DAYTON, Ohio (WDTN) — The Ohio Department of Education concluded its investigation into alleged violations of special education law by the Warren County Educational Services Center and dozens of local school districts.

Disability Rights Ohio filed complaints with ODE back in 2021 on behalf of two students, and a systemic complaint, which was filed on behalf of all students. Kristin Hildebrant is the Senior Attorney at DRO.

“We had known that there were some patterns of problems for students who were receiving services at the ESC. And we’ve also had people who are advocates for children contact us with concerns about the Educational Service Center,” Hildebrant said.
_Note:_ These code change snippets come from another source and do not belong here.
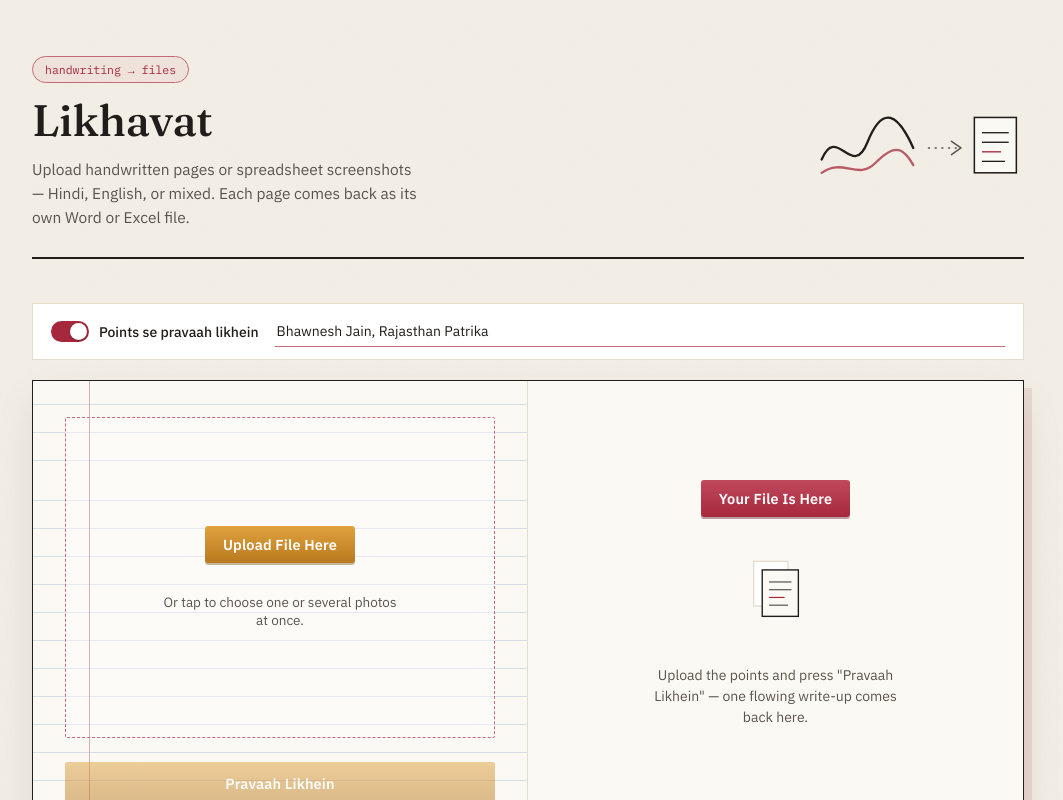
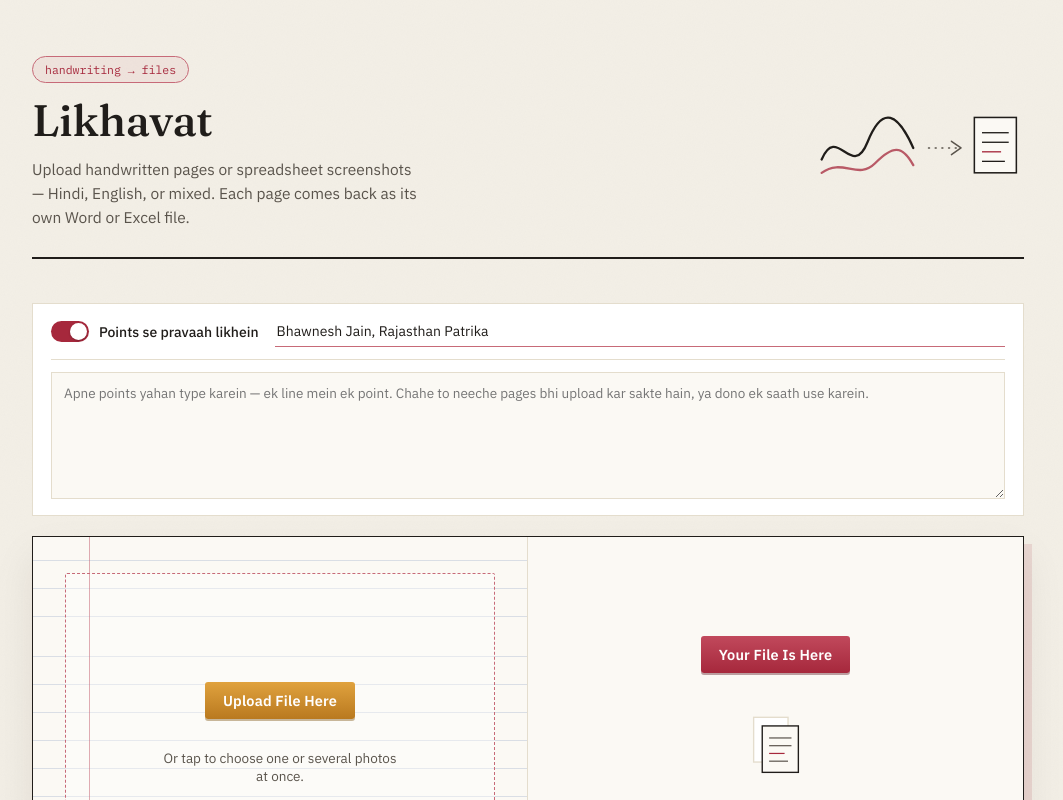
Before and after one commit to vashisthneelakshi-star/handwritten_article, a Next.js app: page / in a window 1280 px wide. Both pictures are taken after a click on the label "Points se pravaah likhein". Shown: the top 800 px of the page, without its empty margins (112-1175 px from the left). Built offline with nearby package versions, Linux system fonts and the light colour scheme.

Commit message:
Add typed-points mode to Pravaah: type points directly instead of (or alongside) uploading photos

```diff
--- a/app/api/compose/route.ts
+++ b/app/api/compose/route.ts
@@ -44,13 +44,15 @@ export async function POST(req: NextRequest) {
 
   const form = await req.formData();
   const files = form.getAll("file") as File[];
+  const typedPoints = ((form.get("typedPoints") as string) || "").trim();
   const author = (form.get("author") as string) || "the author";
 
-  if (!files.length) {
-    return NextResponse.json({ error: "No pages uploaded." }, { status: 400 });
+  if (!files.length && !typedPoints) {
+    return NextResponse.json({ error: "No points given — type some or upload pages." }, { status: 400 });
   }
 
-  let extracted: string[];
+  let extracted: string[] = [];
+  if (files.length) {
     try {
       const CONCURRENCY = 3;
       const results: string[] = new Array(files.length);
@@ -76,10 +78,13 @@ export async function POST(req: NextRequest) {
         { status: 502 }
       );
     }
+  }
 
-  const combinedPoints = extracted
-    .map((t, i) => `Page ${i + 1}:\n${t}`)
-    .join("\n\n");
+  const pointSections = [
+    ...(typedPoints ? [`Typed points:\n${typedPoints}`] : []),
+    ...extracted.map((t, i) => `Page ${i + 1}:\n${t}`),
+  ];
+  const combinedPoints = pointSections.join("\n\n");
 
   const STYLE_GUIDE = `You are writing in the voice of Bhawnesh Jain's "Pravaah" column for Rajasthan Patrika — a sharp, critical Hindi editorial column. Match this voice exactly:
 
--- a/app/globals.css
+++ b/app/globals.css
@@ -387,13 +387,41 @@ button {
 
 .pravaah-bar {
   display: flex;
-  align-items: center;
-  flex-wrap: wrap;
-  gap: 16px;
+  flex-direction: column;
+  gap: 12px;
   border: 1px solid var(--line);
   background: white;
   padding: 12px 18px;
   margin-bottom: 20px;
+}
+
+.pravaah-row {
+  display: flex;
+  align-items: center;
+  flex-wrap: wrap;
+  gap: 16px;
+}
+
+.pravaah-points-wrap {
+  border-top: 1px solid var(--line);
+  padding-top: 12px;
+}
+
+.pravaah-points {
+  width: 100%;
+  resize: vertical;
+  border: 1px solid var(--line);
+  background: var(--paper);
+  padding: 10px 12px;
+  font-size: 13.5px;
+  line-height: 1.55;
+  font-family: inherit;
+  color: var(--ink);
+}
+
+.pravaah-points:focus {
+  outline: none;
+  border-color: var(--crimson-soft);
 }
 
 .pravaah-switch {
--- a/app/page.tsx
+++ b/app/page.tsx
@@ -31,6 +31,7 @@ export default function Home() {
   const [converting, setConverting] = useState(false);
   const [composeMode, setComposeMode] = useState(false);
   const [authorName, setAuthorName] = useState("Bhawnesh Jain, Rajasthan Patrika");
+  const [typedPoints, setTypedPoints] = useState("");
   const [composeResult, setComposeResult] = useState<ComposeResult>({ status: "idle" });
   const inputRef = useRef<HTMLInputElement>(null);
 
@@ -132,11 +133,12 @@ export default function Home() {
   };
 
   const composeArticle = async () => {
-    if (!pages.length) return;
+    if (!pages.length && !typedPoints.trim()) return;
     setComposeResult({ status: "loading" });
     try {
       const form = new FormData();
       pages.forEach((p) => form.append("file", p.file));
+      if (typedPoints.trim()) form.append("typedPoints", typedPoints.trim());
       form.append("author", authorName || "Bhawnesh Jain, Rajasthan Patrika");
       const res = await fetch("/api/compose", { method: "POST", body: form });
       if (!res.ok) {
@@ -157,6 +159,7 @@ export default function Home() {
 
   const clearAll = () => {
     setPages([]);
+    setTypedPoints("");
     setComposeResult({ status: "idle" });
     if (inputRef.current) inputRef.current.value = "";
   };
@@ -192,7 +195,8 @@ export default function Home() {
         </svg>
       </div>
 
-      <div className="pravaah-bar">
+      <div className={`pravaah-bar ${composeMode ? "pravaah-bar--open" : ""}`}>
+        <div className="pravaah-row">
           <label className="pravaah-switch">
             <input
               type="checkbox"
@@ -212,6 +216,18 @@ export default function Home() {
               onChange={(e) => setAuthorName(e.target.value)}
               placeholder="Kiske liye likhna hai"
             />
+          )}
+        </div>
+        {composeMode && (
+          <div className="pravaah-points-wrap">
+            <textarea
+              className="pravaah-points"
+              value={typedPoints}
+              onChange={(e) => setTypedPoints(e.target.value)}
+              placeholder="Apne points yahan type karein — ek line mein ek point. Chahe to neeche pages bhi upload kar sakte hain, ya dono ek saath use karein."
+              rows={5}
+            />
+          </div>
         )}
       </div>
 
@@ -271,7 +287,7 @@ export default function Home() {
               className="btn btn-primary"
               disabled={
                 composeMode
-                  ? !pages.length || composeResult.status === "loading"
+                  ? (!pages.length && !typedPoints.trim()) || composeResult.status === "loading"
                   : !hasConvertible || converting
               }
               onClick={composeMode ? composeArticle : convertAll}
@@ -286,7 +302,7 @@ export default function Home() {
                 ? `Convert remaining (${pages.filter((p) => p.status === "ready" || p.status === "error").length})`
                 : `Convert ${pages.length > 1 ? `all ${pages.length} pages` : "page"}`}
             </button>
-            {pages.length > 0 && !converting && composeResult.status !== "loading" && (
+            {(pages.length > 0 || typedPoints.trim()) && !converting && composeResult.status !== "loading" && (
               <button className="btn btn-ghost" onClick={clearAll}>
                 Clear all
               </button>
```
Lines whose indentation alone changed are shown as unchanged.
Several districts in our area were part of the complaint, including Centerville, Dayton, Franklin, Kettering, Miamisburg, Springboro, Vandalia-Butler, and Xenia. These districts send students to the Warren County ESC, but they are ultimately responsible for the students’ education.

The complaint alleges there was a lack of adequate individualized education programs, or IEPs, that meet students’ specific needs, and failure to implement those IEPs. The complaint also alleges students were not being properly evaluated before placing them at the ESC, staff at the ESC are not appropriately trained or licensed, and there was a lack of academic instruction.

“All kids are different, and one of the core components of special education is that we individualize the services to the specific needs created by that child’s disability. And all disabilities are different. So if it’s one size fits all, it doesn’t work,” Hildebrant said.

2 News reached out to the districts for a comment. Kevin Wright, the Supervisor of Special Education Services for Kettering Schools, said quote:

“We acknowledge that there were violations identified through the complaint filed with the Ohio Department of Education regarding students with disabilities who are served through the Warren County Educational Service Center. We will continue to monitor our Kettering students who are attending the Warren County ESC schools to ensure that, working together with the ESC, we are providing effective, academic, social, emotional and behavioral health services to all students.”

Kevin Wright, the Supervisor of Special Education Services

At Xenia Community Schools, there is only one student who attends the Warren County ESC. A spokesperson said quote:

As always, our top priority is the student and family involved, who have indicated to our staff that they do not have any concerns about the educational services their child receives.

The parents are fully aware that Xenia is prepared to make every accommodation and provide the best educational opportunity for this student in the event that they are medically able to return home. Unfortunately, that is simply not the situation for this child at this time.

The district has filed the appropriate paperwork for the student with ODE throughout the student’s time at the long-term care facility, and has had no previous indication from ODE that there were any concerns with the educational services for the student.

On this basis, the district has filed an appeal of the complaint, but still plans to move forward with compliance of all actions in order to ensure the best-possible outcome for all Xenia students.

Compliance for the district in this case may include training for Special Education staff, as well as revised processes for reviewing and filing paperwork. The district has also requested that ODE clarify both the outcome they are seeking in this specific case, as well as the process they would like to see to avoid similar problems in the future.

Spokesperson for Xenia Community Schools

The Ohio Department of Education concluded its investigation in December 2022. The ODE is ordering the ESC to provide progress reports, staff are required to attend professional development on IEPs, districts will need to review and correct IEPs, and students will receive compensatory education for IEP services they did not receive.

“The average hours of all of the children is roughly 50 hours per kid and some kids over 100. So that indicates that these kids weren’t getting what they needed to get according to the law,” Hildebrant said.

Hildebrant said DRO is hopeful these findings will improve services within the ESC and local districts.

“One of the central tenets of the federal law that provides special education rights to kids is a concept of least restrictive environment. And we always want to keep children in their local school districts with their peers that they’re growing up with because they have better outcomes when we do that,” Hildebrant explained.

2 News also reached out to Tom Issacs, the Superintendent of the Warren County ESC. He did not want to go on camera, but provided the following statement:

The Governing Board of the Warren County Educational Service Center (the “ESC”) has been made aware of special education findings and corrective action issued by the Ohio Department of Education to more than forty school districts who utilize our specialized programs.  It is important to emphasize that no abuse or neglect of students was found.  The findings involve paperwork issues that ODE found with student records.  The ESC and school districts dispute most of the findings.  Those we don’t dispute will be promptly corrected.  As for the findings that are in dispute, the ESC has engaged with the Ohio Department of Education leadership to hopefully resolve the matter without litigation.  The ESC will have no further comment on this matter until it is resolved.  

Tom Issacs, Superintendent of Warren County ESC